This particular perfumed version of the fruit, ‘Tuscan Blood Orange’, is not an orange, per se, as much as a jelly baby, or rather a fistful of jelly babies, those classic British gummis that kids of my generation grew up with, and which my grandparents always brought round to the house on a Sunday night, along with Twixes, Bounties, and Mars Bars.
And I loved them.
Boxes of Bassetts jelly babies in their bright friendly colours of green, red, black, orange……mild, delicious, as you bit of their heads with a tinge of guilt and kept dipping your hands in for more.
The marketing teams at Bassetts also decided, a few years ago, to give a name to each flavour (making the dental decapitation all the more savage, don’t you think?) and this cute little perfume by American brand Pacifica seems to feature almost the entire posse (though Bigheart, blackcurrant, is conspicuously absent)…
While an appley, melon top note makes you question whether the perfume has been labelled incorrectly for a few seconds, soon Baby Bonny (raspberry); Brilliant (strawberry), and even brief flashes of Boofuls and Bubbles (lime and lemon respectively) make appearances in Blood Orange before Bumper – that lovely, sweet orange jelly baby – smiles, winks, and immediately tap dances its way into your affections.
Wearing this perfume, then, is a total confectionery blast from the past for me and puts me in an excellent mood – it is so cheap as well that I might have to order myself a bottle from Amazon. Sometimes I like such pleasing uncomplication.
The title of this post comes from a science experiment that I wish my school had done, in which jelly babies are thrown into tubes of potassium chlorate as they fizz away instantaneously in fits of oxidisation, squealing, apparently, as they do so, and leaving the science labs reeking of candy floss. I think that if chemistry lessons at my school had involved such olfactory pleasures, perhaps I might now have been making perfume, rather than merely writing about it.

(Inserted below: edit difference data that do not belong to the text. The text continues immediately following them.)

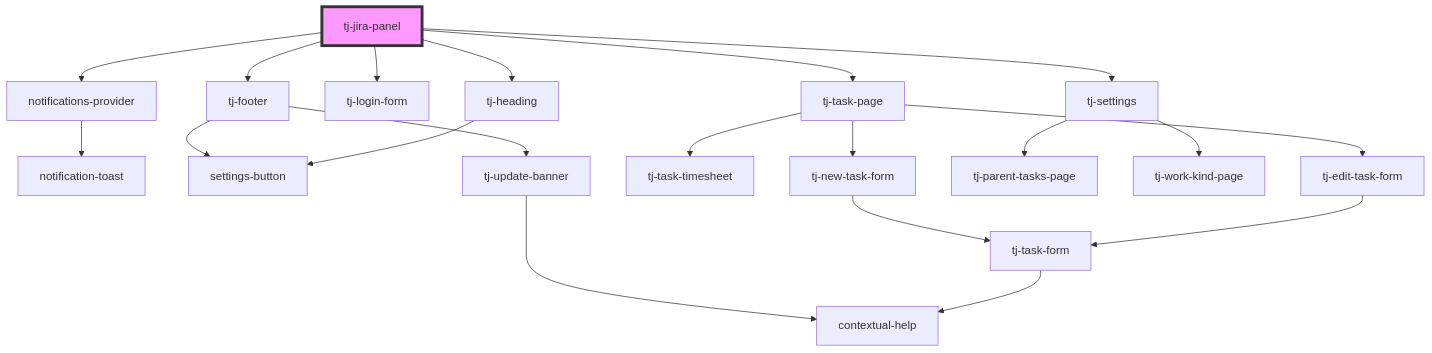
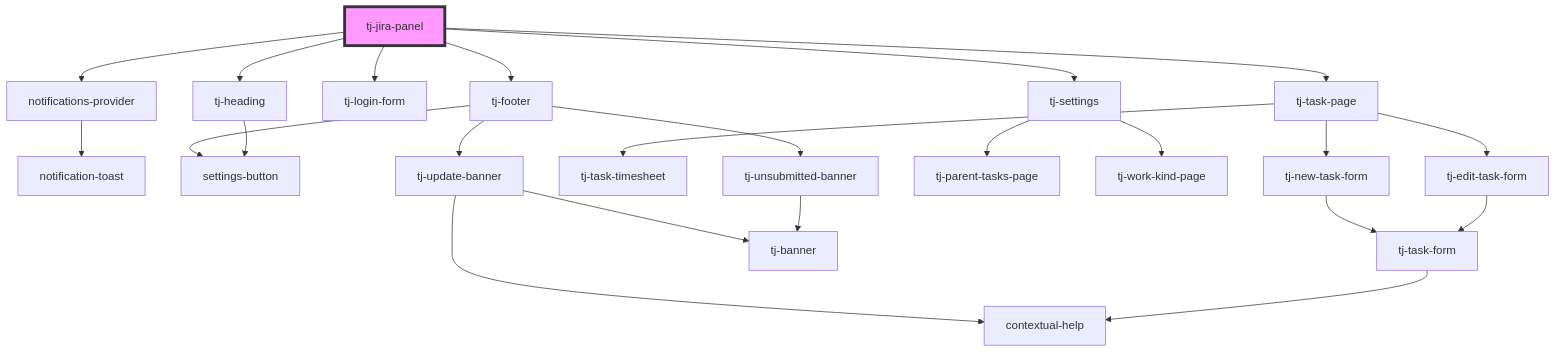
Before and after one commit to davids-ensemble/tj-jira-panel: the diagram in src/components/tj-jira-panel/readme.md, drawn with Mermaid. The commit also changed 23 other files, not shown here.

First line of the commit message:
feat: ✨ unsubmitted timesheet banner (#36)

````diff
--- a/src/components/tj-jira-panel/readme.md
+++ b/src/components/tj-jira-panel/readme.md
@@ -31,23 +31,26 @@
 ```mermaid
 graph TD;
   tj-jira-panel --> notifications-provider
   tj-jira-panel --> tj-heading
   tj-jira-panel --> tj-login-form
   tj-jira-panel --> tj-task-page
   tj-jira-panel --> tj-settings
   tj-jira-panel --> tj-footer
   notifications-provider --> notification-toast
   tj-heading --> settings-button
   tj-task-page --> tj-edit-task-form
   tj-task-page --> tj-task-timesheet
   tj-task-page --> tj-new-task-form
   tj-edit-task-form --> tj-task-form
   tj-task-form --> contextual-help
   tj-new-task-form --> tj-task-form
   tj-settings --> tj-parent-tasks-page
   tj-settings --> tj-work-kind-page
   tj-footer --> settings-button
+  tj-footer --> tj-unsubmitted-banner
   tj-footer --> tj-update-banner
+  tj-unsubmitted-banner --> tj-banner
+  tj-update-banner --> tj-banner
   tj-update-banner --> contextual-help
   style tj-jira-panel fill:#f9f,stroke:#333,stroke-width:4px
 ```
````
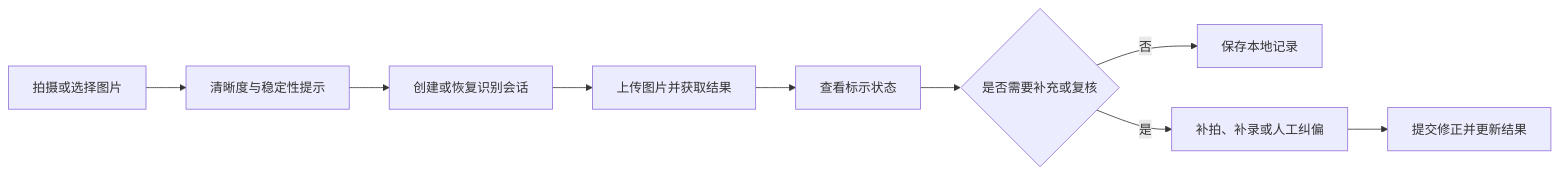
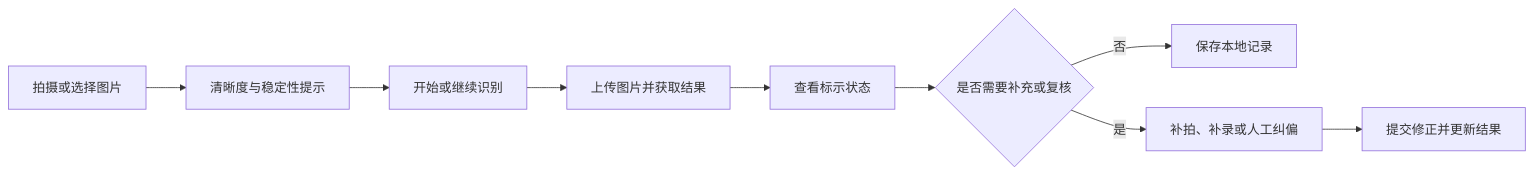
One commit to QingMouFoodDate/MobileClient changed the first of 2 diagrams in README.md. Above: the diagram before and after it, drawn with Mermaid. The commit also changed other lines of this file, not shown here.

````diff
--- a/README.md
+++ b/README.md
@@ -64,11 +66,11 @@
 ```mermaid
 flowchart LR
     A["拍摄或选择图片"] --> B["清晰度与稳定性提示"]
-    B --> C["创建或恢复识别会话"]
+    B --> C["开始或继续识别"]
     C --> D["上传图片并获取结果"]
     D --> E["查看标示状态"]
     E --> F{"是否需要补充或复核"}
     F -->|"否"| G["保存本地记录"]
     F -->|"是"| H["补拍、补录或人工纠偏"]
     H --> I["提交修正并更新结果"]
 ```
````
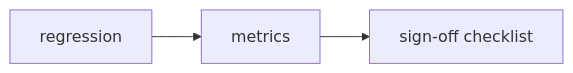
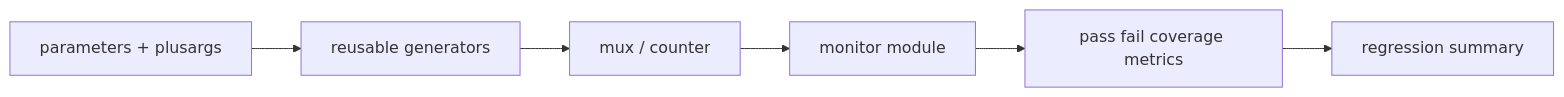
One commit to universal-verification-methodology/learn_verilator_iverilog changed the diagram in media/module8/assets/diagrams/verification_architecture.mmd. Above: the diagram before and after it, drawn with Mermaid. The commit also changed 1112 other files, not shown here.

```diff
--- a/media/module8/assets/diagrams/verification_architecture.mmd
+++ b/media/module8/assets/diagrams/verification_architecture.mmd
@@ -1,3 +1,6 @@
 flowchart LR
-  REG[regression] --> MET[metrics]
-  MET --> SIGN[sign-off checklist]
+  CFG[parameters + plusargs] --> AGENTS[reusable generators]
+  AGENTS --> DUT[mux / counter]
+  DUT --> MON[monitor module]
+  MON --> MET[pass fail coverage metrics]
+  MET --> RPT[regression summary]
```
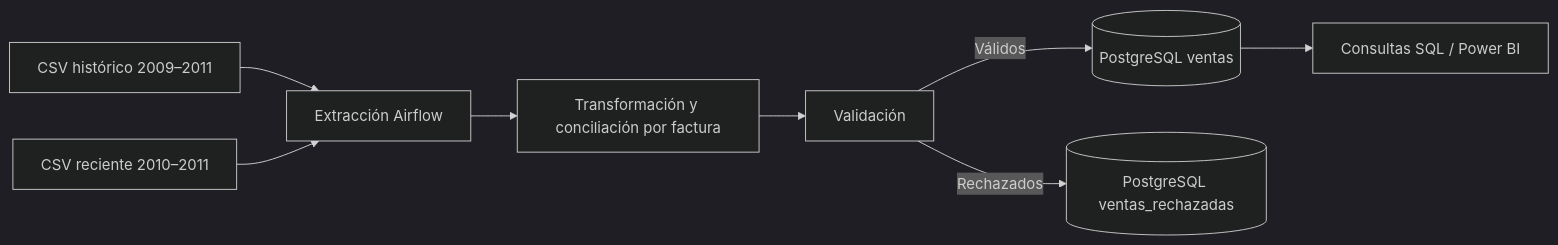
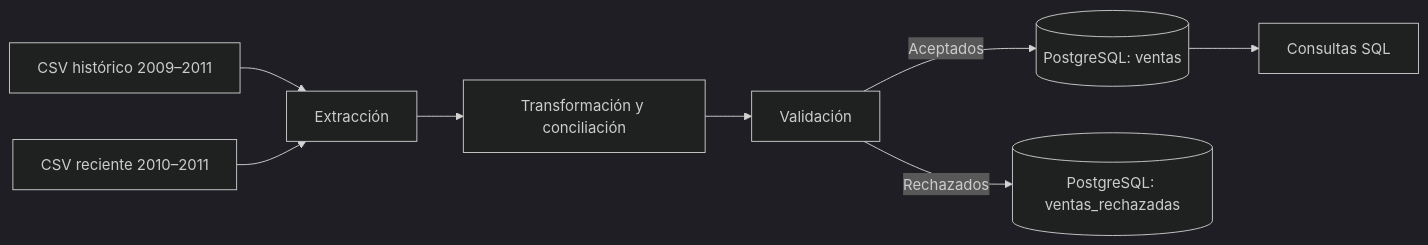
One commit to mariamanjarres04/datamart-etl-airflow changed the second of 2 diagrams in docs/modelo_datos_diagramas.md. Above: the diagram before and after it, drawn with Mermaid (dark theme). The commit also changed other lines of this file, not shown here.

````diff
--- a/docs/modelo_datos_diagramas.md
+++ b/docs/modelo_datos_diagramas.md
@@ -37,10 +43,10 @@
 ```mermaid
 flowchart LR
-    A[CSV histórico 2009–2011] --> C[Extracción Airflow]
+    A[CSV histórico 2009–2011] --> C[Extracción]
     B[CSV reciente 2010–2011] --> C
-    C --> D[Transformación y conciliación por factura]
+    C --> D[Transformación y conciliación]
     D --> E[Validación]
-    E -->|Válidos| F[(PostgreSQL ventas)]
-    E -->|Rechazados| G[(PostgreSQL ventas_rechazadas)]
-    F --> H[Consultas SQL / Power BI]
+    E -->|Aceptados| F[(PostgreSQL: ventas)]
+    E -->|Rechazados| G[(PostgreSQL: ventas_rechazadas)]
+    F --> H[Consultas SQL]
 ```
````
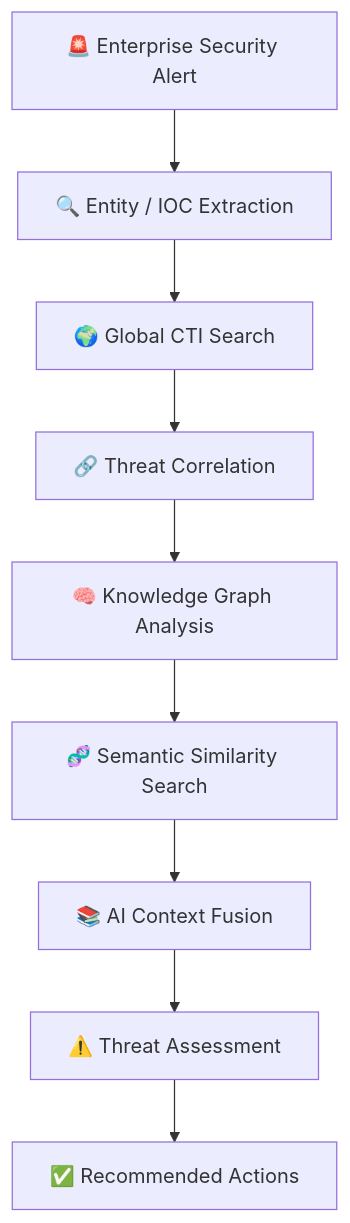
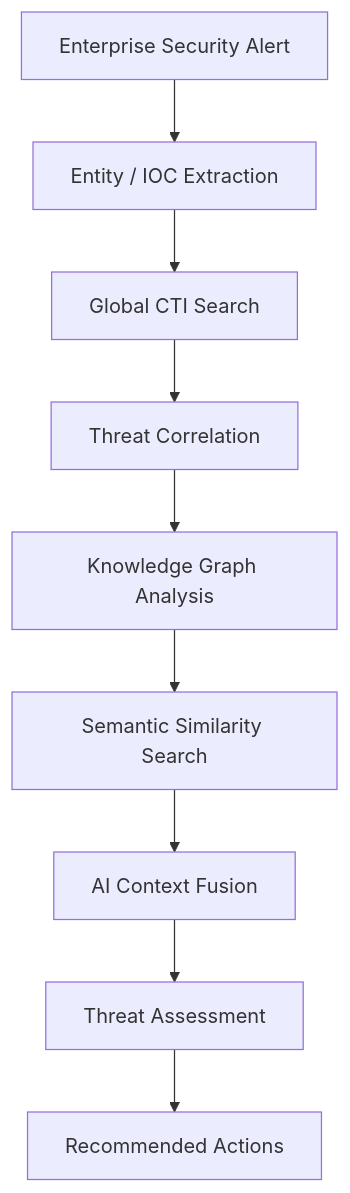
The eighth of 11 diagrams in README.md (aminemaouhoub1312/ShadowScope-AM), drawn with Mermaid before and after one commit. The commit also changed other lines of this file, not shown here.

````diff
--- a/README.md
+++ b/README.md
@@ -590,13 +590,13 @@
 ```mermaid
 flowchart TD
 
-A["🚨 Enterprise Security Alert"] -->
-B["🔍 Entity / IOC Extraction"] -->
-C["🌍 Global CTI Search"] -->
-D["🔗 Threat Correlation"] -->
-E["🧠 Knowledge Graph Analysis"] -->
-F["🧬 Semantic Similarity Search"] -->
-G["📚 AI Context Fusion"] -->
-H["⚠️ Threat Assessment"] -->
-I["✅ Recommended Actions"]
+A[" Enterprise Security Alert"] -->
+B[" Entity / IOC Extraction"] -->
+C[" Global CTI Search"] -->
+D[" Threat Correlation"] -->
+E[" Knowledge Graph Analysis"] -->
+F[" Semantic Similarity Search"] -->
+G[" AI Context Fusion"] -->
+H[" Threat Assessment"] -->
+I[" Recommended Actions"]
 ```
````
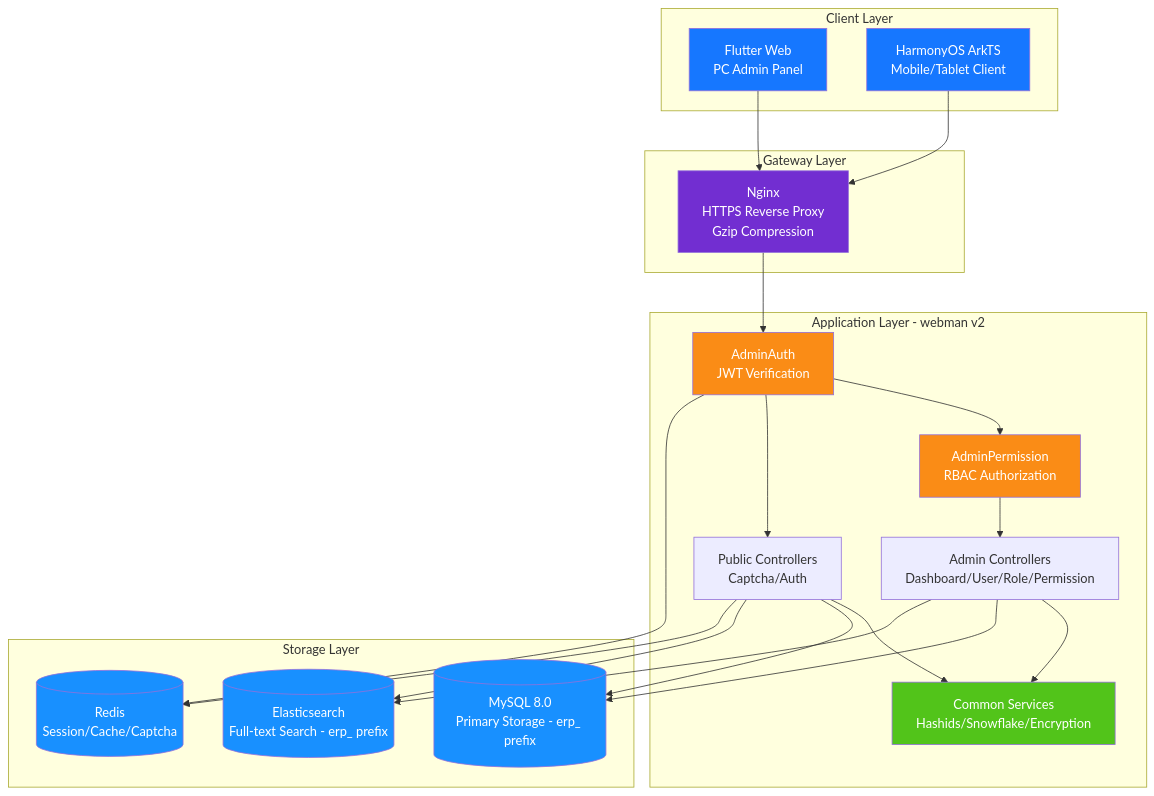
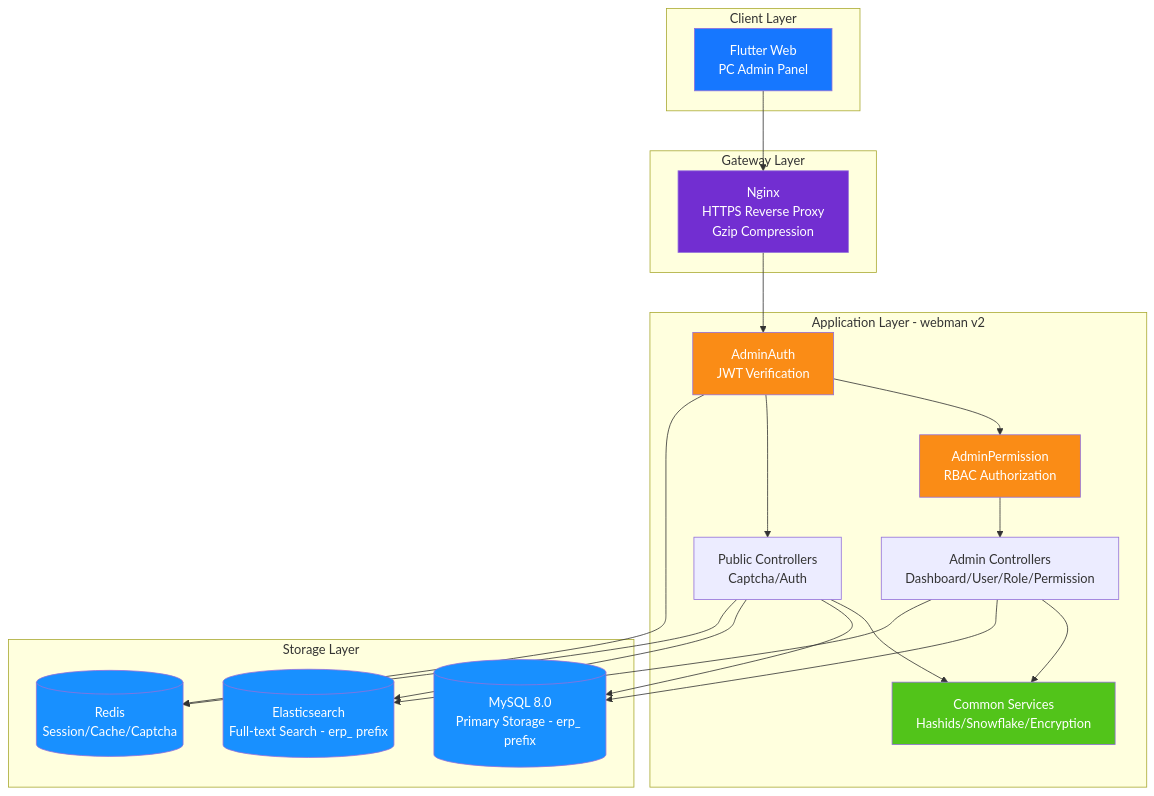
The diagram in docs/i18n/en/diagrams/01-system-architecture.md (erikwang2013/erp-php), drawn with Mermaid before and after one commit. The commit also changed 652 other files, not shown here.

Commit message:
文档：仅保留中英文 README，清理已移除功能与过时图片

````diff
--- a/docs/i18n/en/diagrams/01-system-architecture.md
+++ b/docs/i18n/en/diagrams/01-system-architecture.md
@@ -3,50 +3,47 @@
 ```mermaid
 flowchart TB
     subgraph clients["Client Layer"]
         flutter["Flutter Web<br/>PC Admin Panel"]
-        harmony["HarmonyOS ArkTS<br/>Mobile/Tablet Client"]
     end
 
     subgraph gateway["Gateway Layer"]
         nginx["Nginx<br/>HTTPS Reverse Proxy<br/>Gzip Compression"]
     end
 
     subgraph app["Application Layer - webman v2"]
         auth["AdminAuth<br/>JWT Verification"]
         perm["AdminPermission<br/>RBAC Authorization"]
         admin["Admin Controllers<br/>Dashboard/User/Role/Permission"]
         public["Public Controllers<br/>Captcha/Auth"]
         common["Common Services<br/>Hashids/Snowflake/Encryption"]
     end
 
     subgraph storage["Storage Layer"]
         mysql[("MySQL 8.0<br/>Primary Storage - erp_ prefix")]
         es[("Elasticsearch<br/>Full-text Search - erp_ prefix")]
         redis[("Redis<br/>Session/Cache/Captcha")]
     end
 
     flutter --> nginx
-    harmony --> nginx
     nginx --> auth
     auth --> perm
     perm --> admin
     auth --> public
     admin --> common
     public --> common
     admin --> mysql
     public --> mysql
     admin --> es
     public --> es
     auth --> redis
     public --> redis
 
     style flutter fill:#1677FF,color:#fff
-    style harmony fill:#1677FF,color:#fff
     style nginx fill:#722ED1,color:#fff
     style auth fill:#FA8C16,color:#fff
     style perm fill:#FA8C16,color:#fff
     style common fill:#52C41A,color:#fff
     style mysql fill:#1890FF,color:#fff
     style es fill:#1890FF,color:#fff
     style redis fill:#1890FF,color:#fff
 ```
````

Cabochard, Bernard Chant’s classic patchouli chypre from 1959, looms large and elegantly in the Parisian canon as an archetype, and it is not surprising therefore that the house of Madame Grès should have wanted to capitalize on its success with a perfume that was the same, essentially, but different: a Cabochard re-made for a new generation.
Quiproquo, one of the rarest of my vintage finds in Tokyo antique shops, is a reworking of the powdery patchouli of its exquisitely tailored predecessor, in the sportier, eau fraîche style of Ô de Lancome (an in-house restitching in those more seventies, tennis-white contours), and a quick internet search has confirmed my instincts: both were created by the same perfumer, Robert Gonnon (who was obviously something of a genius – he also made Métal, Anaïs Anaïs, and Empreinte among others; all delicate, yet shadowed, creatures that I adore…)
Less floral and vetivered than Ô, whose pre-reformulation was one of the greatest, cold-creamy citruses ever made, Quiproquo has the imprint of her older sister but with smoother brow, a more relaxed, upbeat scent overlaid with the brightest, most perfect lemon-leaf head-notes: like pinching the leaves from the trees, ripping them apart and letting their essence ravish your hands as you raise them up to smell on a cool, summer’s day. This gorgeous opening then subdues to a more refined, citrus-powdery chypre note as QPQ, having made her point on this dramatic family reunion, settles down for a game of scrabble with flinty Cabochard: : French windows open, siblings easing into familiarity (their strikingly similar younger brother, Monsieur Grès (1982) has also made it up to the house for the weekend), mineral water sparkling in glasses, breeze from the gardens and tennis lawns, this Saturday late in May, drifting in gently.